Deep Dive, Exits, M&A

David Rangel

Considering M&A: why and when?

This article forms part of our Deep Dive on:

The M&A Playbook for Startup Founders

See more →

This is part 2 in our Deep Dive on M&A for startup founders.


It seems strange to think about “preparing” for M&A as an early stage founder. After all, isn’t it a long time away? And isn’t an IPO the bar all VC-backed founders are aiming for? Isn’t thinking about, let alone mentioning, potentially being acquired a faux pas in VC circles?

We think this view is antiquated and short sighted. Of course, we are not trying to lower anyone’s expectations - we love a good IPO (or direct listing, or SPAC) as much as the next VC. But we think that being aware of the potential dynamics around an eventual exit, and M&A’s role therein, is both realistic and opportunistic.

Why realistic? Because very few companies actually become public. In fact, there is a decades-long trend towards fewer IPOs, with M&A being by far the primary (~90%) form of exit for VC-backed startups [1]. To learn more, we encourage readers to take a look at Michael Mauboussin’s excellent report from mid-2020: Public to Private Equity in the United States: A Long-Term Look. On this specific topic, the key exhibit is on page 45:

Given this data, it would be foolhardy for founders to believe they are 100% destined for public greatness. We encourage and try to help founders to get to a blockbuster IPO, but we also want them to be ready for possible non-public scenarios.

Why opportunistic? We encourage our founders to prepare and be ready for all eventualities. As we’ll see below, an acquisition does not mean you have failed - in fact, it can be the exact opposite. Having the right mindset and preparation can mean the difference between optimizing a process if/when it presents itself and rushing into a half-baked situation.

How may M&A opportunities present themselves?
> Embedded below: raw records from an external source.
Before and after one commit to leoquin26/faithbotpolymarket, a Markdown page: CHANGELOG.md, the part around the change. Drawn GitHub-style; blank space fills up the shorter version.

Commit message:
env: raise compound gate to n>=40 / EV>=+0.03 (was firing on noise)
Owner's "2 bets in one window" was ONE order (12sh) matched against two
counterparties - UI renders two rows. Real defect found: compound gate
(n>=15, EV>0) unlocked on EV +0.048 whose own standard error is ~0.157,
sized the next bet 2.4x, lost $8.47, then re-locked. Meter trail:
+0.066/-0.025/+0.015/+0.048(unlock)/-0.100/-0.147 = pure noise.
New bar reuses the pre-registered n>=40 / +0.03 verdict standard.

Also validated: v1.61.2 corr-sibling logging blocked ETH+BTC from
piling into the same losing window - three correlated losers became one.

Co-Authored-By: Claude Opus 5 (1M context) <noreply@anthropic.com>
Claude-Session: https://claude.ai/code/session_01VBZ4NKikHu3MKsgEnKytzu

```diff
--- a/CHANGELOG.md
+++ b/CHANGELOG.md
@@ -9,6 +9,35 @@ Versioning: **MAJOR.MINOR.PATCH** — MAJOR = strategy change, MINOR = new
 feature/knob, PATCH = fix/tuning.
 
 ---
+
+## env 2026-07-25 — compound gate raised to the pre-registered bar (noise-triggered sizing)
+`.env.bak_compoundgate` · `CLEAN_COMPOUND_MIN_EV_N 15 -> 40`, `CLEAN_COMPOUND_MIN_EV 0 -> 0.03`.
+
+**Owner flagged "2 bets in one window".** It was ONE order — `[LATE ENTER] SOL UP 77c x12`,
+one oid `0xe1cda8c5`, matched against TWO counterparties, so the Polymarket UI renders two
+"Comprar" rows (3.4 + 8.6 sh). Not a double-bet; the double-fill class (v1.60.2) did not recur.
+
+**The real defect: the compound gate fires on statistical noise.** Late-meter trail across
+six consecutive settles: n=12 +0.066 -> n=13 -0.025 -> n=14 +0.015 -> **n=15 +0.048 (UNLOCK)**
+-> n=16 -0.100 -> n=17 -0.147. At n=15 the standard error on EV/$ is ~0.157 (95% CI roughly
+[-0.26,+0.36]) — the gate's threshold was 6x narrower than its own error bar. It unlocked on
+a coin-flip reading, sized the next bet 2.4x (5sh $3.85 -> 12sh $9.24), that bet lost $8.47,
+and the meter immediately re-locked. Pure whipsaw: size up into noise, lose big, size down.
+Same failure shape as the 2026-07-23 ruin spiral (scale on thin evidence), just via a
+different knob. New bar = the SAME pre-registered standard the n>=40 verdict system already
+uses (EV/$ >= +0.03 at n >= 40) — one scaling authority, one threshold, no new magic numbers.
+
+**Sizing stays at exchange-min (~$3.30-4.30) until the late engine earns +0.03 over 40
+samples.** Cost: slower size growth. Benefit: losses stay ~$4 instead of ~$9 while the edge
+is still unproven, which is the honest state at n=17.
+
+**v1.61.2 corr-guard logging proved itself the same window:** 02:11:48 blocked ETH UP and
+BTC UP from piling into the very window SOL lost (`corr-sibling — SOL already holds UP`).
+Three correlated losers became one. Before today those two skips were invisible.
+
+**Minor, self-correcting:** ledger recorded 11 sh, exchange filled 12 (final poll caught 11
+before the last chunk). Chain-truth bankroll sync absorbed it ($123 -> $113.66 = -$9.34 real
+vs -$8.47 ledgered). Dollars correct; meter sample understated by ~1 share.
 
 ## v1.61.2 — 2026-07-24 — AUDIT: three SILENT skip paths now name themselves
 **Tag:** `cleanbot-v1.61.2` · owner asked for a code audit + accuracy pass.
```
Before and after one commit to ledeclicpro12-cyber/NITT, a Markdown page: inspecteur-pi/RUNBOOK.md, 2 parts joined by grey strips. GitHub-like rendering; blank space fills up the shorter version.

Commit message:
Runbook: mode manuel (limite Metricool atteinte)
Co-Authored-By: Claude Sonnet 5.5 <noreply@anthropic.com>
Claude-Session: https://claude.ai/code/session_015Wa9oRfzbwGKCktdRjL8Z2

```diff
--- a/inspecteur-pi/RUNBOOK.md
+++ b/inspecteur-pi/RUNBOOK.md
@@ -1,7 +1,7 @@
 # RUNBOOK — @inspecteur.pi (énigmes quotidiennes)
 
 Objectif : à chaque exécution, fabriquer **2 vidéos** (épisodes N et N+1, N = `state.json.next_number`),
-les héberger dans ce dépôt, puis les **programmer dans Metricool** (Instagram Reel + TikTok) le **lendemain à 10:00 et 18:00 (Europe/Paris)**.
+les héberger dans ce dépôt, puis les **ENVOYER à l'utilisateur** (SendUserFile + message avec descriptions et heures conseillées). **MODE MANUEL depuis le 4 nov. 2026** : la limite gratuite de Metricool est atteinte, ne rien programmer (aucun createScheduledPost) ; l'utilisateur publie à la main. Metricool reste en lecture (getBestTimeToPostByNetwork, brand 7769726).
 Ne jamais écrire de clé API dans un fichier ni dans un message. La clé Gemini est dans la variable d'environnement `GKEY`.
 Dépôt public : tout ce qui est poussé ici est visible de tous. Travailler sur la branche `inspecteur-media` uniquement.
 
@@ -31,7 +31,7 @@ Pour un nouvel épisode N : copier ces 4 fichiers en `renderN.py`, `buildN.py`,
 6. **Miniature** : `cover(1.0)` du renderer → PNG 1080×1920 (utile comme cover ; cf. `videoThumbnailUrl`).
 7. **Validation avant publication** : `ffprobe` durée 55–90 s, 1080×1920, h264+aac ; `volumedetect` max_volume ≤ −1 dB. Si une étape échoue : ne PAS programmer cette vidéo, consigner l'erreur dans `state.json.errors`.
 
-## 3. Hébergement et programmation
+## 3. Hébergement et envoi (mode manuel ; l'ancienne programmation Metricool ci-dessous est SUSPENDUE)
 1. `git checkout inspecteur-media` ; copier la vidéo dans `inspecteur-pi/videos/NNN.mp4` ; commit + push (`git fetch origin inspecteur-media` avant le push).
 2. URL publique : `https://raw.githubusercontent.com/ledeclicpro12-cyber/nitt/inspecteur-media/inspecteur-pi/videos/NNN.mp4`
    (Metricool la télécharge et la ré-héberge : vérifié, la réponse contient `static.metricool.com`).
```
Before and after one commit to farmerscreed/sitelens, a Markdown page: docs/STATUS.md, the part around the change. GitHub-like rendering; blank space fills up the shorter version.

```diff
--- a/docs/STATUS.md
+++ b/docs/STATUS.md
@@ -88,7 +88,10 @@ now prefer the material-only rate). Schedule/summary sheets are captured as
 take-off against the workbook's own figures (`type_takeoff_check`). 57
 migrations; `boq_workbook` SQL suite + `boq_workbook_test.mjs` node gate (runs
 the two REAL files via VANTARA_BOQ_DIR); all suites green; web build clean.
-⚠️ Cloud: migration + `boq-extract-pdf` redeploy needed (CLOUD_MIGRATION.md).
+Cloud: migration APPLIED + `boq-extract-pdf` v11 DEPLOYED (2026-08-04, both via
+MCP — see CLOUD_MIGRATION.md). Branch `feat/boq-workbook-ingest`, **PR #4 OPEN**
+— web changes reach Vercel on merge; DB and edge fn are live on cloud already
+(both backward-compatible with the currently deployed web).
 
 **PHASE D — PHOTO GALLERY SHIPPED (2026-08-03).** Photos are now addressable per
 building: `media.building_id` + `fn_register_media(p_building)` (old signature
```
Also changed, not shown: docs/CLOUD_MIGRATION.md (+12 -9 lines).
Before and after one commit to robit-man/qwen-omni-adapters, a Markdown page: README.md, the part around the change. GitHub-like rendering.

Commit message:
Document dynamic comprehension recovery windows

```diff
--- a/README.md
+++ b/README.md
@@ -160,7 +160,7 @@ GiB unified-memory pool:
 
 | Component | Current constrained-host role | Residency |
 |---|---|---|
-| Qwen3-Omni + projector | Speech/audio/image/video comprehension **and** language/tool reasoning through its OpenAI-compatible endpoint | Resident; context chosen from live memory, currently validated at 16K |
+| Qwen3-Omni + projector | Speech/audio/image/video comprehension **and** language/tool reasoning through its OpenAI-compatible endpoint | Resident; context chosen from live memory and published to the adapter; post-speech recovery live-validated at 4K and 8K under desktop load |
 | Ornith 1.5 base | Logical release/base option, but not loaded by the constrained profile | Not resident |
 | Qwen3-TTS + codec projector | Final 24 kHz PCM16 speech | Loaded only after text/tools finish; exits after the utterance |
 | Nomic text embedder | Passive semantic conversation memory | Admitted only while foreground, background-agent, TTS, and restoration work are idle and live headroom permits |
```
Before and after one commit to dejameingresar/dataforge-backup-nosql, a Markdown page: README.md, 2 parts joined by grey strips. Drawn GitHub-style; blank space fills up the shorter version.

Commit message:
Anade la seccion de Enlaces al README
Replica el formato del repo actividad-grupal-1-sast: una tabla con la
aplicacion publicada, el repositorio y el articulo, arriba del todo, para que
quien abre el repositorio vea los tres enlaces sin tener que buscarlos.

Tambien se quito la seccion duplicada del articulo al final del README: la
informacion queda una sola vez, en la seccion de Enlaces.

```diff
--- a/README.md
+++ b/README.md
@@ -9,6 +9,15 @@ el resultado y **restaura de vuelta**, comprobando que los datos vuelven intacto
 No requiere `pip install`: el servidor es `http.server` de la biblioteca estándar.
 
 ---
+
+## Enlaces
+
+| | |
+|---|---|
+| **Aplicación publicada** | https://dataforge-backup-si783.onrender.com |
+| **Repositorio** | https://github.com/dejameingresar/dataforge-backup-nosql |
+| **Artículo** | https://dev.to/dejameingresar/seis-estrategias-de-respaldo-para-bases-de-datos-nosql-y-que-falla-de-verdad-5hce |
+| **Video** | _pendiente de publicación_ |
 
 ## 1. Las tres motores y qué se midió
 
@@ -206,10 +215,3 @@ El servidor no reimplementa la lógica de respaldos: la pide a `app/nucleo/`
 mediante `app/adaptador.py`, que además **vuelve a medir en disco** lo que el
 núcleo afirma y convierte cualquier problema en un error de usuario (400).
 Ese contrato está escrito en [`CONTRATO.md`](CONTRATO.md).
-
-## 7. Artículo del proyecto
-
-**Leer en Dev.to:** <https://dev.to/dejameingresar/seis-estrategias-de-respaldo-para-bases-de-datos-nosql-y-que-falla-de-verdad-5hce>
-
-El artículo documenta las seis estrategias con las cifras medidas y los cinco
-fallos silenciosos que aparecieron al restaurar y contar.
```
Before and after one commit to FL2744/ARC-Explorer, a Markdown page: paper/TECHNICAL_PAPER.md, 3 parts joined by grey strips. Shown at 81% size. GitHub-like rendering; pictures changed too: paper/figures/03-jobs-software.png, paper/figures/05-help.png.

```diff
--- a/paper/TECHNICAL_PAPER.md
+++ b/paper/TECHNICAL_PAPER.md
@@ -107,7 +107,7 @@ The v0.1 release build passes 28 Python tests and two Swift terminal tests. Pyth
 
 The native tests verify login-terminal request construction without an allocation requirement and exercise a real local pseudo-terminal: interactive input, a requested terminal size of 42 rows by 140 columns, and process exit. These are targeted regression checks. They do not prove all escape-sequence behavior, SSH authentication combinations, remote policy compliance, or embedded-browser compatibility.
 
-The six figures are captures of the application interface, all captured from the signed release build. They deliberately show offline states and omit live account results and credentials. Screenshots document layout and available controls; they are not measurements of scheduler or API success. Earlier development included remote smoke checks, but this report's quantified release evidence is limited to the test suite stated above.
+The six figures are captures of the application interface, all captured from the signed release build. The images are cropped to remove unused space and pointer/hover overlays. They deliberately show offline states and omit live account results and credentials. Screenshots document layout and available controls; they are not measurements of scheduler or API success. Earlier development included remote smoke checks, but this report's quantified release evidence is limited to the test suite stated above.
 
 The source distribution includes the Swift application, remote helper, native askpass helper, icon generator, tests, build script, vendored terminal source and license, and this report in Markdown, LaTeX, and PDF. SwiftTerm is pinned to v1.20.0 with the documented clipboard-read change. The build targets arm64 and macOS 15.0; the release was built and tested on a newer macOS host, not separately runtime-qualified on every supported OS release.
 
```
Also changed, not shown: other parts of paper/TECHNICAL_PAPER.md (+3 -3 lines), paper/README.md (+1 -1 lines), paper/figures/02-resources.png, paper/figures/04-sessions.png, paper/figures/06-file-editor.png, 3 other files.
As you can imagine, M&A situations can run the gamut from trying to engineer an “acquihire” all the way to fending off Big Tech giants hell-bent on throwing money at you. The spectrum can be boiled down to three broad scenarios:

  1. It’s your only option - this is the situation that you will hopefully not find yourself in. In this situation, you’ve reached an impasse in your journey and have to fabricate interest in your company or assets. Hopefully you will have something valuable that will interest a buyer, but it could be as dire as just trying to save them the time it would take to hire a similar team.

  2. It’s your best strategic option - you may be doing well, but you see a limit to how far you may be able to go it alone. Or you see the potential in combining with a larger entity and taking advantage of their strengths (e.g., technology, distribution, capital) in order to maximize your impact.

  3. You just can’t say no - you are likely doing great, you are worth a lot of money to an acquirer and they will try to make it worth your while to combine forces. They may even make it so that you, or your Board, find it impossible to walk away.

In all three situations, as different as they are, knowing the key dynamics of M&A and being prepared are extremely important to maximizing your opportunities.

So what should you do? We’ll get into this in the next few posts. But one important place to start is to identify your universe of possible acquirers - you should be aware of who they are. Usually, your potential acquirers will be (in rough order of likelihood):

  • Direct competitors

  • Adjacent or complementary products

  • Channel or supply chain partners

  • Customers

  • Private equity / buyout firms

Once you know who is in your acquirer universe, you can start to get into their heads - both understanding them better and making them aware of you. That’s what the next section in this Deep Dive will cover.


[1] While we are currently (early 2021) in the middle of a SPAC boom of sorts, it’s not clear how long this will continue. And it’s not at all likely that this will reverse the long-term trend towards fewer public companies and IPOs as VC exits.

This article forms part of our Deep Dive on:

The M&A Playbook for Startup Founders

See more →